Governor Hogan questions Trump Administration’s coronavirus response, calls their messaging “confusing”
Maryland Governor Larry Hogan questioned the Trump Administration’s plans to reopen the country in the coming weeks, citing mixed messaging that he called confusing and said doesn’t match what officials are doing across the nation to combat the spread of coronavirus.
Appearing on CNN’s New Day, Governor Hogan said the coronavirus (COVID-19) pandemic is not over by any stretch of the imagination, and that the country needs the federal, state and local levels, the private sector, and every individual to help fight this battle.
Governor Hogan said the messaging coming from the Trump Administration does not match what he and others are doing across the country to slow the spread of the virus.
“Quite frankly, some of the messaging is pretty confusing,” Governor Hogan said. “I think it’s not just that it doesn’t match with what we’re doing here in Maryland, but some of the messaging coming out of the Administration doesn’t match. Where you have the Surgeon General, Anthony Fauci saying things that were almost completely opposite of that yesterday.”
As far as a timeline of when this will end, Governor Hogan said he doesn’t think that the country will be ready as soon as President Trump and others have suggested.
“We don’t think that we’re going to be in any way ready to be out of this in five or six days or so, or whenever this 15 days is up from the time that they started this imaginary plot,” Governor Hogan said. “Most people think that we’re weeks away from the peak, if not months. That’s the advice we’re getting from smart folks at Johns Hopkins, NIH, University of Maryland, and places like that.”
President Trump has stated that he has a goal of reopening the country for business by Easter, April 12, 2020.
On Monday, Governor Hogan announced a number of new COVID-19 mitigation measures, including the closure of all non-essential businesses, the creation of a $175 million economic relief package, updates to Maryland’s public health surge plan, and an emergency order to prevent price gouging.

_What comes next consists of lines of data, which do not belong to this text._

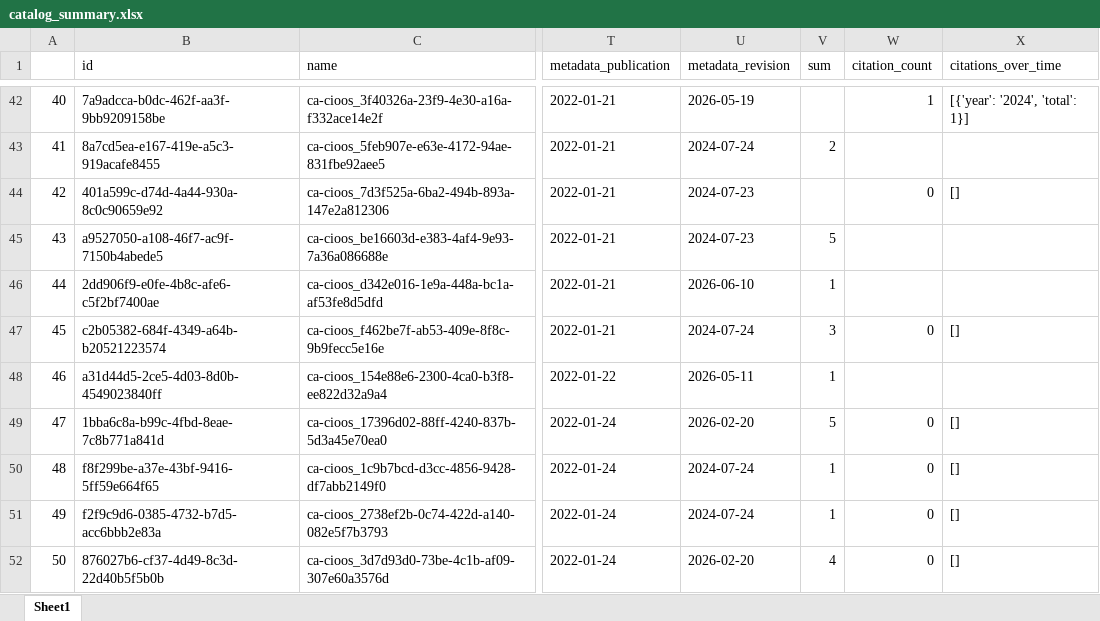
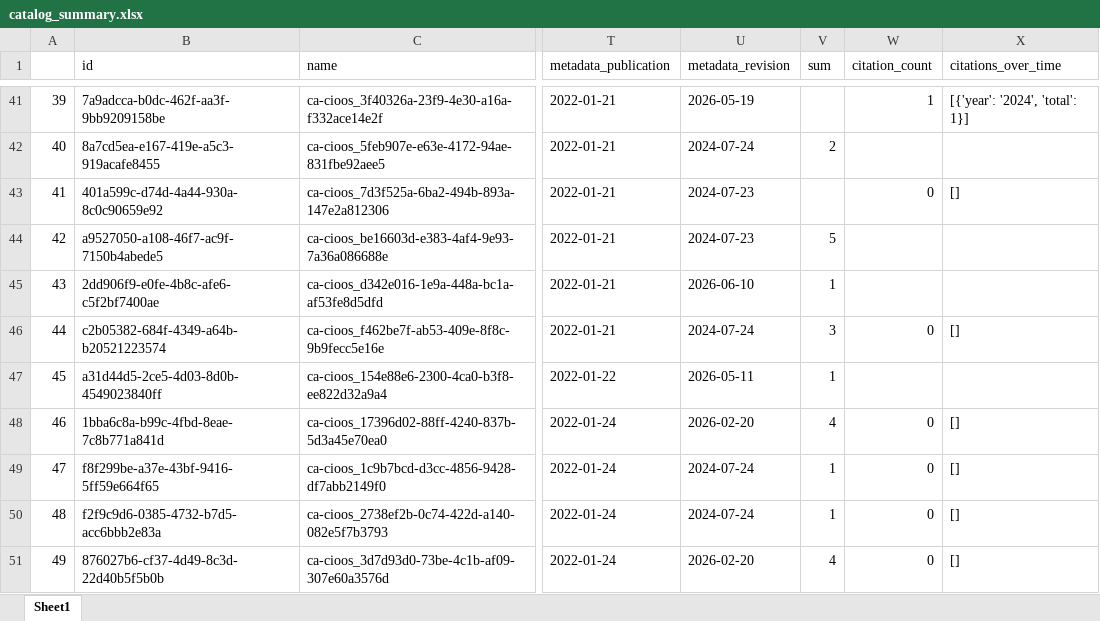
Before and after one commit to HakaiInstitute/hakai-ckan-records-checks, an Excel workbook: docs/catalog_summary.xlsx, sheet Sheet1, drawn as a sheet; only a part is shown, gaps mark what is left out; values as stored, in another font and other column widths than the file's, no borders; addresses are those after the commit; the diff covers the shown part only; the diff names each change by its address in the sheet, - before the commit and + after, or states it on an @@ line.

```diff
--- a/docs/catalog_summary.xlsx (sheet Sheet1)
+++ b/docs/catalog_summary.xlsx (sheet Sheet1)
@@ column A renumbered between rows 19 and 205 @@
-V48 (sum): 5
+V48 (sum): 4
```
Also changed, not shown: 2 added rows, 2 removed rows, 2 moved rows and 14 edited cells elsewhere in this sheet, docs/issues_list.xlsx, 26 other files.
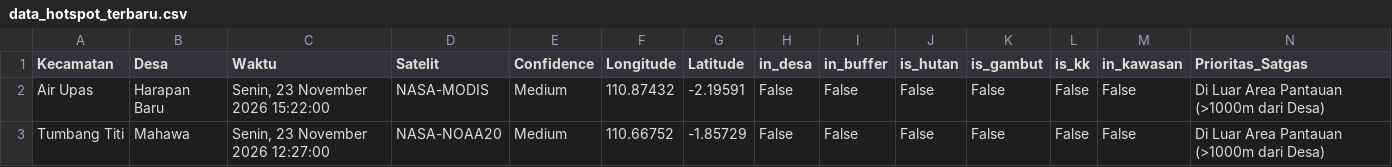
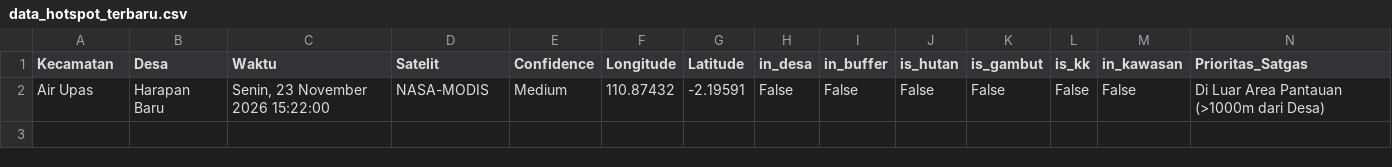
Before and after one commit to melypi/EWS_KARHUTLA-YPI, a CSV file: data/data_hotspot_terbaru.csv, drawn as a sheet; the diff names each change by its address in the sheet, - before the commit and + after, or states it on an @@ line.

```diff
--- a/data/data_hotspot_terbaru.csv
+++ b/data/data_hotspot_terbaru.csv
-row 3: Tumbang Titi | Mahawa | Senin, 23 November 2026 12:27:00 | NASA-NOAA20 | Medium | 110.66752 | -1.85729 | False | False | False | False | False | False | Di Luar Area Pantauan (>1000m dari Desa)
```
Also changed, not shown: 3 other files.
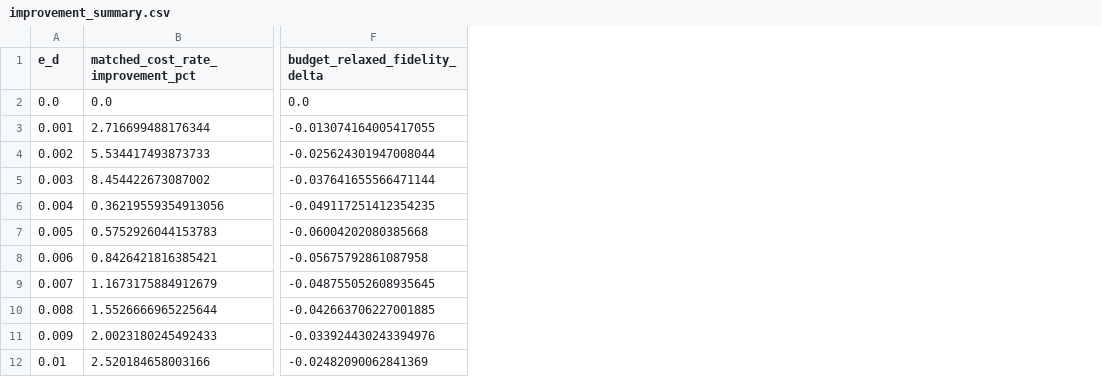
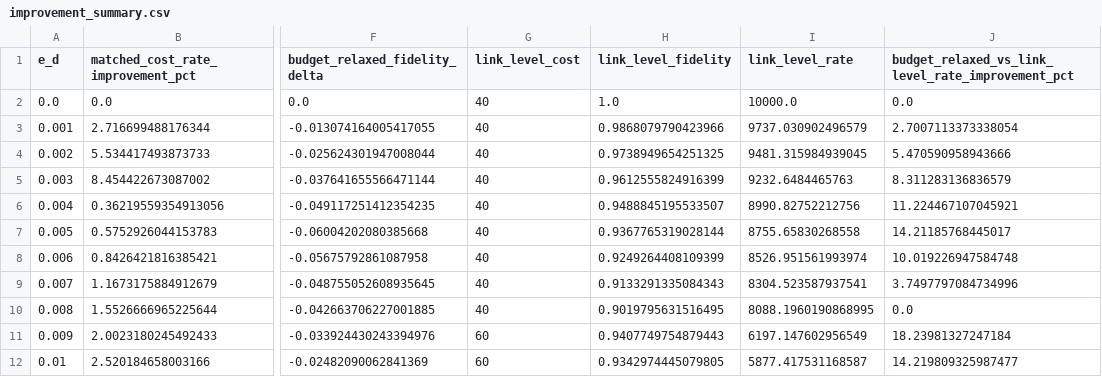
Before and after one commit to EliottFlechtner/hrgs-purification-scheduler, a CSV file: outputs/sweep_ed_n10/improvement_summary.csv, drawn as a sheet; only a part is shown, gaps mark what is left out; the diff names each change by its address in the sheet, - before the commit and + after, or states it on an @@ line.

```diff
--- a/outputs/sweep_ed_n10/improvement_summary.csv
+++ b/outputs/sweep_ed_n10/improvement_summary.csv
+column G (link_level_cost), rows 2-12: 40 | 40 | 40 | 40 | 40 | 40 | 40 | 40 | 40 | 60 | 60
+column H (link_level_fidelity), rows 2-12: 1.0 | 0.9868079790423966 | 0.9738949654251325 | 0.9612555824916399 | 0.9488845195533507 | 0.9367765319028144 | 0.9249264408109399 | 0.9133291335084343 | 0.9019795631516495 | 0.9407749754879443 | 0.9342974445079805
+column I (link_level_rate), rows 2-12: 10000.0 | 9737.030902496579 | 9481.315984939045 | 9232.6484465763 | 8990.82752212756 | 8755.65830268558 | 8526.951561993974 | 8304.523587937541 | 8088.1960190868995 | 6197.147602956549 | 5877.417531168587
+column J, rows 1-12: budget_relaxed_vs_link_level_rate_improvement_pct | 0.0 | 2.7007113373338054 | 5.470590958943666 | 8.311283136836579 | 11.224467107045921 | 14.21185768445017 | 10.019226947584748 | 3.7497797084734996 | 0.0 | 18.23981327247184 | 14.219809325987477
```
Also changed, not shown: outputs/sweep_ed_n10/results.csv, 6 other files.
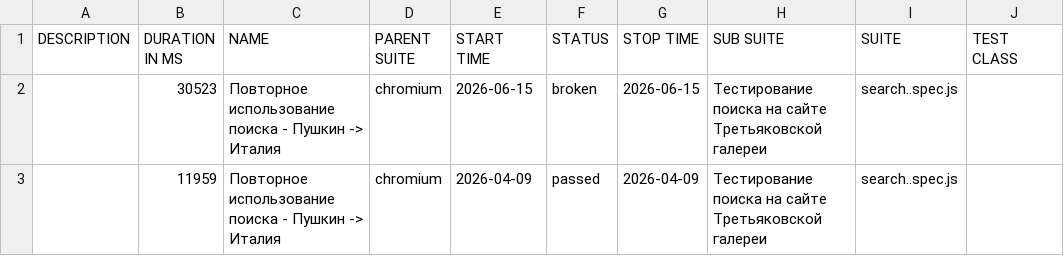
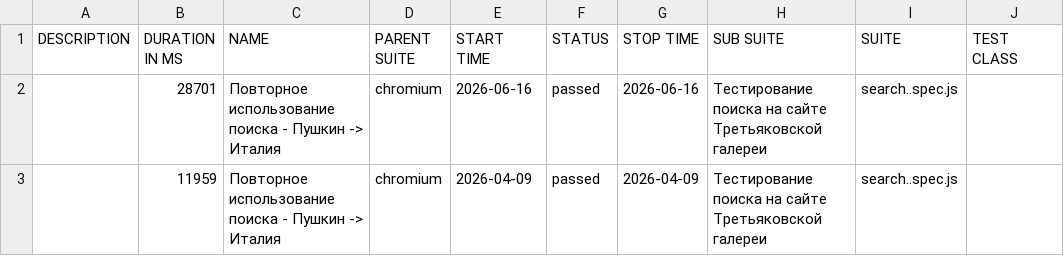
Before and after one commit to Kemont2H/tretyakov-tests, a CSV file: data/suites.csv, drawn as a sheet; only a part is shown; the diff names each change by its address in the sheet, - before the commit and + after, or states it on an @@ line.

```diff
--- a/data/suites.csv
+++ b/data/suites.csv
-B2 (DURATION IN MS): 30523
+B2 (DURATION IN MS): 28701
-E2 (START TIME): 2026-06-15
+E2 (START TIME): 2026-06-16
-F2 (STATUS): broken
+F2 (STATUS): passed
-G2 (STOP TIME): 2026-06-15
+G2 (STOP TIME): 2026-06-16
```
Also changed, not shown: 27 other files.
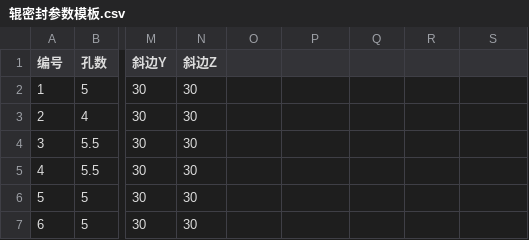
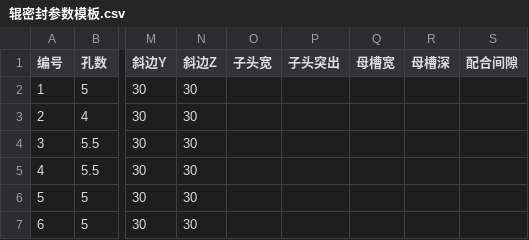
Before and after one commit to EventHorizon-13/solidcraft-csv-tool, a CSV file: examples/辊密封参数模板.csv, drawn as a sheet; only a part is shown, gaps mark what is left out; the diff names each change by its address in the sheet, - before the commit and + after, or states it on an @@ line.

```diff
--- a/examples/辊密封参数模板.csv
+++ b/examples/辊密封参数模板.csv
-O1: (empty)
+O1: 子头宽
-P1: (empty)
+P1: 子头突出
-Q1: (empty)
+Q1: 母槽宽
-R1: (empty)
+R1: 母槽深
-S1: (empty)
+S1: 配合间隙
```
Also changed, not shown: 10 other files.
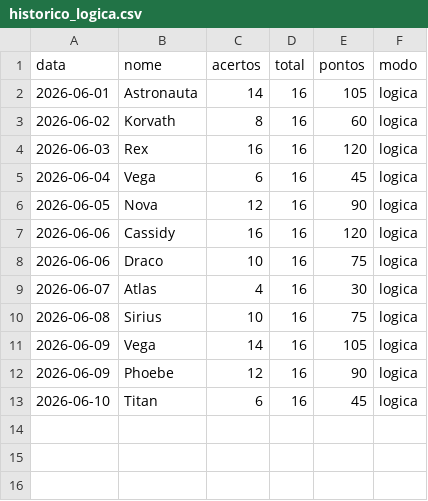
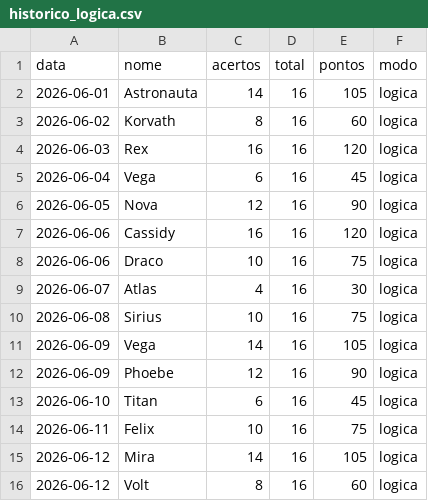
Before and after one commit to viictorpaes/Jogo-da-Adivinhacao, a CSV file: data/historico_logica.csv, drawn as a sheet; the diff names each change by its address in the sheet, - before the commit and + after, or states it on an @@ line.

```diff
--- a/data/historico_logica.csv
+++ b/data/historico_logica.csv
+row 14: 2026-06-11 | Felix | 10 | 16 | 75 | logica
+row 15: 2026-06-12 | Mira | 14 | 16 | 105 | logica
+row 16: 2026-06-12 | Volt | 8 | 16 | 60 | logica
```
Also changed, not shown: data/historico.csv, data/historico_memoria.csv, 21 other files.
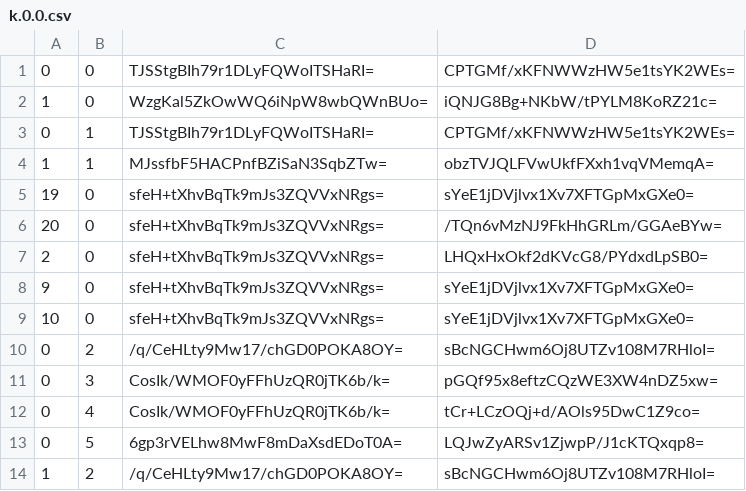
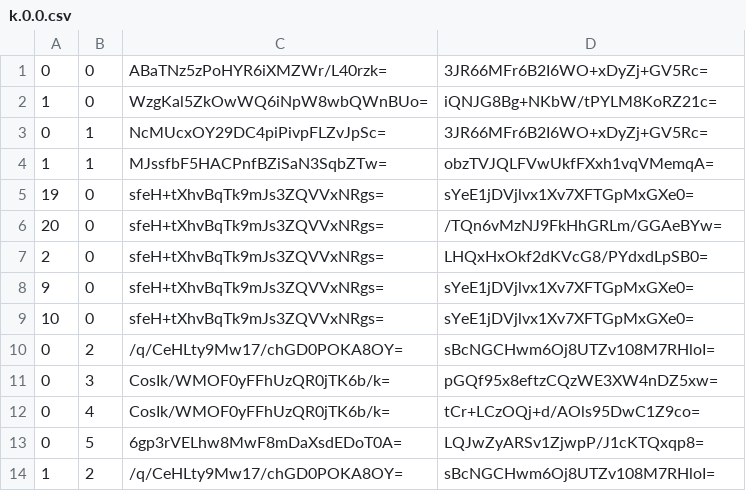
Before and after one commit to Sneezry/mcmapweb, a CSV file: tiles/zoom.-1/metadata/k.0.0.csv, drawn as a sheet.

```diff
--- a/tiles/zoom.-1/metadata/k.0.0.csv
+++ b/tiles/zoom.-1/metadata/k.0.0.csv
@@ -1,4 +1,4 @@
-0,0,TJSStgBIh79r1DLyFQWoITSHaRI=,CPTGMf/xKFNWWzHW5e1tsYK2WEs=
+0,0,ABaTNz5zPoHYR6iXMZWr/L40rzk=,3JR66MFr6B2I6WO+xDyZj+GV5Rc=
 1,0,WzgKal5ZkOwWQ6iNpW8wbQWnBUo=,iQNJG8Bg+NKbW/tPYLM8KoRZ21c=
-0,1,TJSStgBIh79r1DLyFQWoITSHaRI=,CPTGMf/xKFNWWzHW5e1tsYK2WEs=
+0,1,NcMUcxOY29DC4piPivpFLZvJpSc=,3JR66MFr6B2I6WO+xDyZj+GV5Rc=
 1,1,MJssfbF5HACPnfBZiSaN3SqbZTw=,obzTVJQLFVwUkfFXxh1vqVMemqA=
```
Also changed, not shown: tiles/zoom.-2/metadata/k.0.0.csv, tiles/zoom.-3/metadata/k.0.0.csv, 15 other files.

“We’ve closed more businesses than many of the states that have stay-at-home orders. We’ve encouraged and suggested that everybody that doesn’t need to go out, that isn’t an essential business, that they do stay home,” Governor Hogan explained. “We’re very strictly enforcing the limitations on social distancing, of no groups of ten or more, and we’ve closed more businesses—anything that’s not essential. It has the same effect… We’re all taking different steps based on what we think is right for our states.”